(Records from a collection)
--- START ---
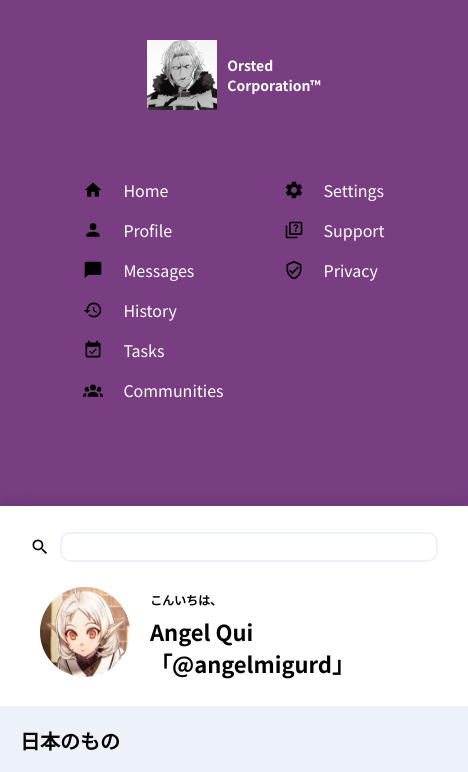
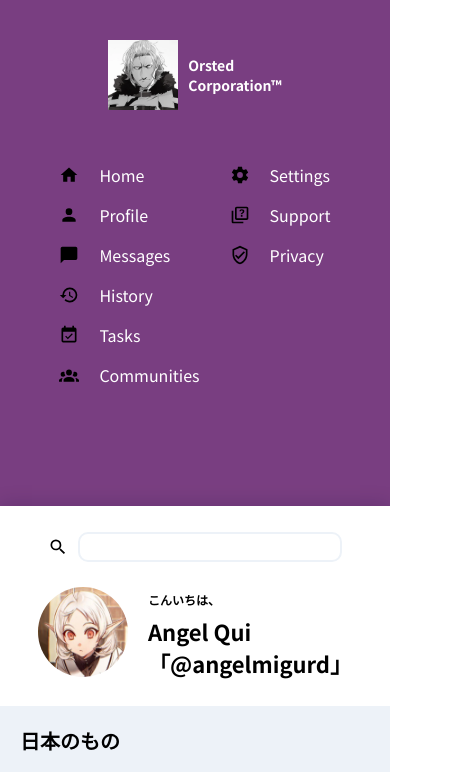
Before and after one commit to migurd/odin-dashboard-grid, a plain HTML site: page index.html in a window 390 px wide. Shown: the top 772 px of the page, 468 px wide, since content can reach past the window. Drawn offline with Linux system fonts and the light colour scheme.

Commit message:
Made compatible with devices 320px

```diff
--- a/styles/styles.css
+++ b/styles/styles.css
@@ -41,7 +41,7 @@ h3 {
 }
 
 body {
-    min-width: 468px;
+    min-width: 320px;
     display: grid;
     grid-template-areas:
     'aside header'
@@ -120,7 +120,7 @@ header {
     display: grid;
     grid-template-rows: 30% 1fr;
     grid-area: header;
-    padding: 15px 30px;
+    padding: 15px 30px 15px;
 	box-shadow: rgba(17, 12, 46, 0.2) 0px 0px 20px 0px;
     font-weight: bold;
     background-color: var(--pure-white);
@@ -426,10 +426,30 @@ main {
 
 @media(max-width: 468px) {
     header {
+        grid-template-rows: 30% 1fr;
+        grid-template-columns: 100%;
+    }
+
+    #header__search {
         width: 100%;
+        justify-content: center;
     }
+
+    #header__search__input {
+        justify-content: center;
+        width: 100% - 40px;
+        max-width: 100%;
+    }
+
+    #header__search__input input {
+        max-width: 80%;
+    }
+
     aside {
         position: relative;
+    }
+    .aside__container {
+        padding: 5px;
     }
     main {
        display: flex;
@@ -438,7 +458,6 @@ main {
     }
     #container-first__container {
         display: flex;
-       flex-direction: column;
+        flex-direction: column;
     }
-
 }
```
--- END ---
TASK DETAILS: Would you give the records again exactly, dropping the pictures?

WRITTEN REPLY:
Before and after one commit to migurd/odin-dashboard-grid, a plain HTML site: page index.html in a window 390 px wide. Shown: the top 772 px of the page, 468 px wide, since content can reach past the window. Drawn offline with Linux system fonts and the light colour scheme.

Commit message:
Made compatible with devices 320px

```diff
--- a/styles/styles.css
+++ b/styles/styles.css
@@ -41,7 +41,7 @@ h3 {
 }
 
 body {
-    min-width: 468px;
+    min-width: 320px;
     display: grid;
     grid-template-areas:
     'aside header'
@@ -120,7 +120,7 @@ header {
     display: grid;
     grid-template-rows: 30% 1fr;
     grid-area: header;
-    padding: 15px 30px;
+    padding: 15px 30px 15px;
 	box-shadow: rgba(17, 12, 46, 0.2) 0px 0px 20px 0px;
     font-weight: bold;
     background-color: var(--pure-white);
@@ -426,10 +426,30 @@ main {
 
 @media(max-width: 468px) {
     header {
+        grid-template-rows: 30% 1fr;
+        grid-template-columns: 100%;
+    }
+
+    #header__search {
         width: 100%;
+        justify-content: center;
     }
+
+    #header__search__input {
+        justify-content: center;
+        width: 100% - 40px;
+        max-width: 100%;
+    }
+
+    #header__search__input input {
+        max-width: 80%;
+    }
+
     aside {
         position: relative;
+    }
+    .aside__container {
+        padding: 5px;
     }
     main {
        display: flex;
@@ -438,7 +458,6 @@ main {
     }
     #container-first__container {
         display: flex;
-       flex-direction: column;
+        flex-direction: column;
     }
-
 }
```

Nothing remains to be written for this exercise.